Wednesday, 18 December 2019
The UN Climate Summit recently concluded, having been moved from Chile to Madrid and then being extended. Thousands of air miles consumed and lots of CO2-laden hot air spouted and not one single conclusive outcome. No actions, no decisions and almost nothing agreed, thus, no point. In fact it is doubtful whether the carbon cost of the futile exercise itself will ever be offset. I mean, just how many trees do you need to plant to cancel out the inanity of coming up with a ‘gender action plan’ which ‘recognises the impact of climate change on human rights, historic and current gender inequalities and the importance of intersectionality’?
These leaders, these experts, these braying donkeys tell themselves they are engaged in saving the planet for all humanity. Instead they are gathering some of its wealth for themselves and some favoured others. This is what climate action does. It creates a problem, funds research to describe the problem, lays the blame at the feet of the people who can do least about the problem, then attracts more funding to arrange junkets where rent-seeking buffoons can pat each other on the back and say they are fixing the problem. Well, they’re not.
This isn’t about whether or not - or how far - you trust the current thinking on climate change. Or whether anybody – and I mean, literally, anybody – has the full information at their command, let alone at their fingertips. For every doomsday prophecy about how a single centimetre sea-level rise will kill a billion people, there are a dozen contrary conclusions available. Hell you can’t even find out how much an offshore wind turbine costs throughout its life, or how much your bills and taxes have increased to pay for it, or whether, as has been reported, the short-term effect on climate change is actually negative.
And by short term I’m talking about the first one hundredyears. Yes, you heard me. Much of the technology isn’t sufficiently mature and the infrastructure needed to support such an energy paradigm shift is decades away. As a result, although a probable majority would agree to pay to ameliorate the worst effects of humanity on the planet, it is difficult if not impossible for anybody to be totally honest about it. Portents of mass extinction are overblown and hysterical, but hardly less problematic are the knee-jerk reactions of governments impotent to act rationally yet all too ready to act irrationally, as long as they are seen to be acting. But, for pity’s sake, governments, give people an incentive, don’t take the stick to them.
Electric cars for instance. I’m going on a charging point installers’ course tomorrow, as it happens, but I don’t expect to be either enlightened or enthused. Far from offering a revenue stream for jobbing electricians, this is just another way of selling blankets and shovels to the prospectors.
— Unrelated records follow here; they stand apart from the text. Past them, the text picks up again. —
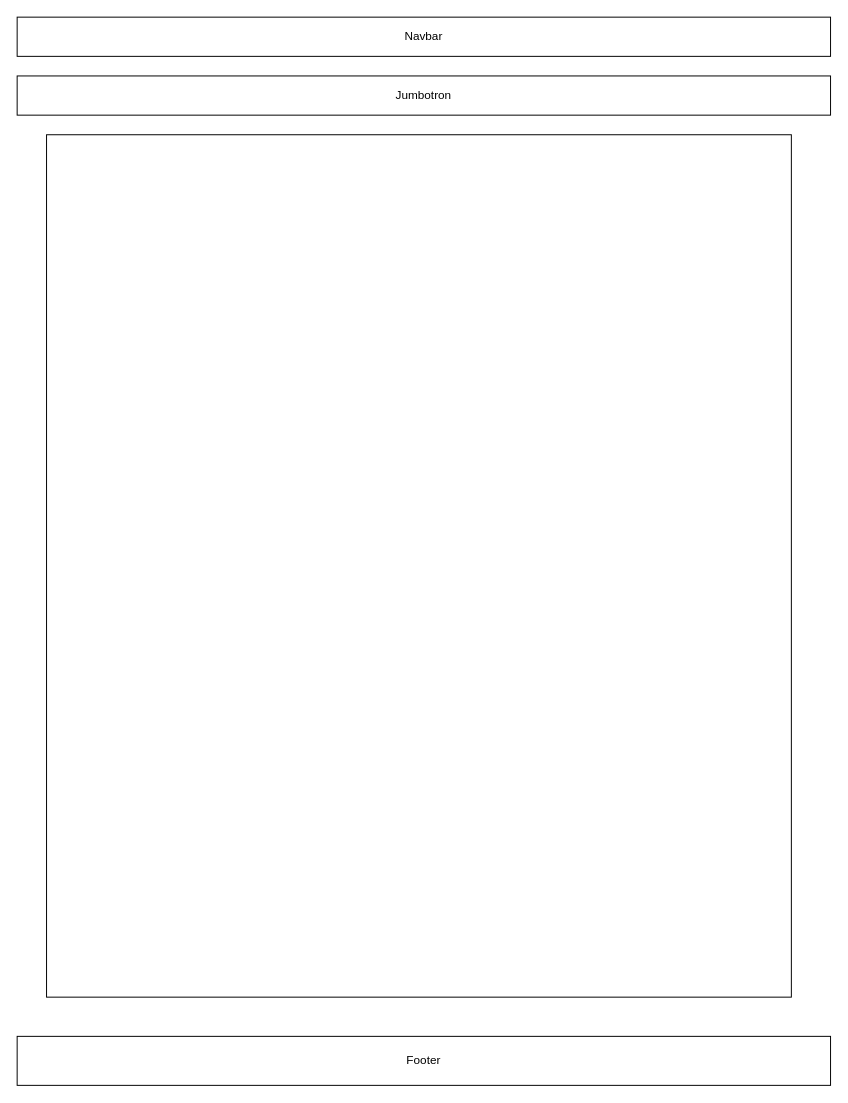
the-master-chefs/rockclimbingapp keeps this draw.io diagram as page "CragSearch" (4 of 9) of Untitled Diagram.drawio. Above is the earlier version. Source tidied: cells renumbered, new cells numbered last; positions are measured from the earlier drawing's top-left corner, leaving out a move shared by most shapes. Both pictures are drawn from the tidied source at 98%, with x=0, y=0 at pixel (17, 17).
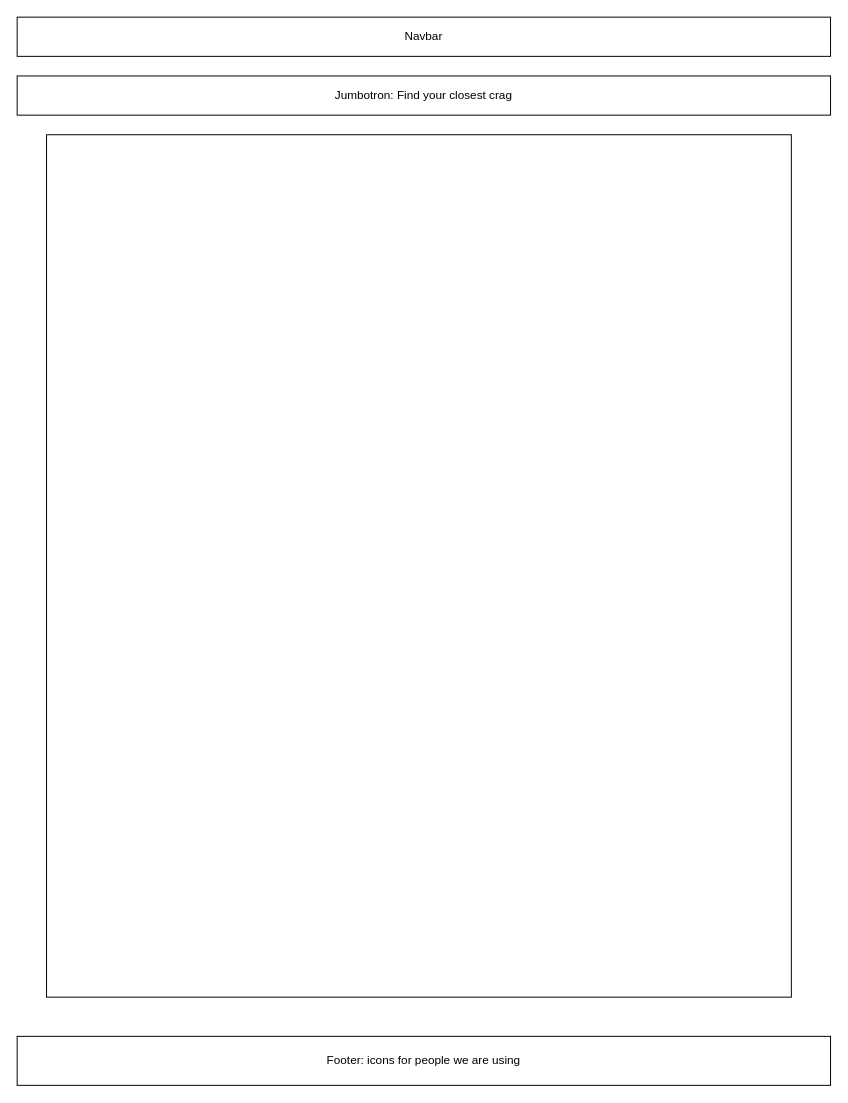
After the change.

The edit, as a diff of the source:
```diff
@@
 <mxGraphModel>
   <root>
     <mxCell id="0" />
     <mxCell id="1" parent="0" />
     <mxCell id="2" value="&lt;span style=&quot;white-space: normal&quot;&gt;Navbar&lt;/span&gt;" style="rounded=0;whiteSpace=wrap;html=1;" parent="1" vertex="1">
       <mxGeometry width="830" height="40" as="geometry" />
     </mxCell>
-    <mxCell id="3" value="&lt;span style=&quot;white-space: normal&quot;&gt;Jumbotron&lt;/span&gt;" style="rounded=0;whiteSpace=wrap;html=1;" parent="1" vertex="1">
+    <mxCell id="3" value="&lt;span style=&quot;white-space: normal&quot;&gt;Jumbotron: Find your closest crag&lt;/span&gt;" style="rounded=0;whiteSpace=wrap;html=1;" parent="1" vertex="1">
       <mxGeometry y="60" width="830" height="40" as="geometry" />
     </mxCell>
-    <mxCell id="4" value="Footer" style="rounded=0;whiteSpace=wrap;html=1;" parent="1" vertex="1">
+    <mxCell id="4" value="Footer: icons for people we are using" style="rounded=0;whiteSpace=wrap;html=1;" parent="1" vertex="1">
       <mxGeometry y="1040" width="830" height="50" as="geometry" />
     </mxCell>
     <mxCell id="5" style="rounded=0;whiteSpace=wrap;html=1;" parent="1" vertex="1">
       <mxGeometry x="30" y="120" width="760" height="880" as="geometry" />
     </mxCell>
   </root>
 </mxGraphModel>
```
The installation opportunities have already been monopolised by big money concerns and the little man won’t get a look in. Why am I going? Well, I am also a seller of shovels and blankets and my company will be offering courses in the new year; this is just a bit of small-scale industrial espionage.
Yes, I am part of the problem too, but, you see, humans are opportunists and if we don’t provide the training, somebody else will, as unnecessary as it will all turn out to be. Electric cars are not only not the solution, they don’t even come close to providing a solution. I expect them to prove to be a huge white elephant. Only this morning I heard somebody pronounce that all oil-fuelled vehicles must be off the road by 2030. To do this will involve a massive re-organisation of our entire society, the costs of which will fall – as always and in every way – on those least able to absorb them.
The solution – the solutions – lie not in governments doing a lot, but everybody doing a little. Instead of waiting for subsidies to persuade you to change, how about a bit of self-reliance for once? You want an electric car? Buy an electric car, for the full price. You want to reduce CO2 from flying? Forget about the ridiculous notions of ‘carbon trading’ just, you know, don’t fly. As for the rest of us, a little bit of tighter budgeting, a reduction in waste and a less thoughtless lifestyle might be all it needs to make a real difference. If only we could get the Chinese to do the same...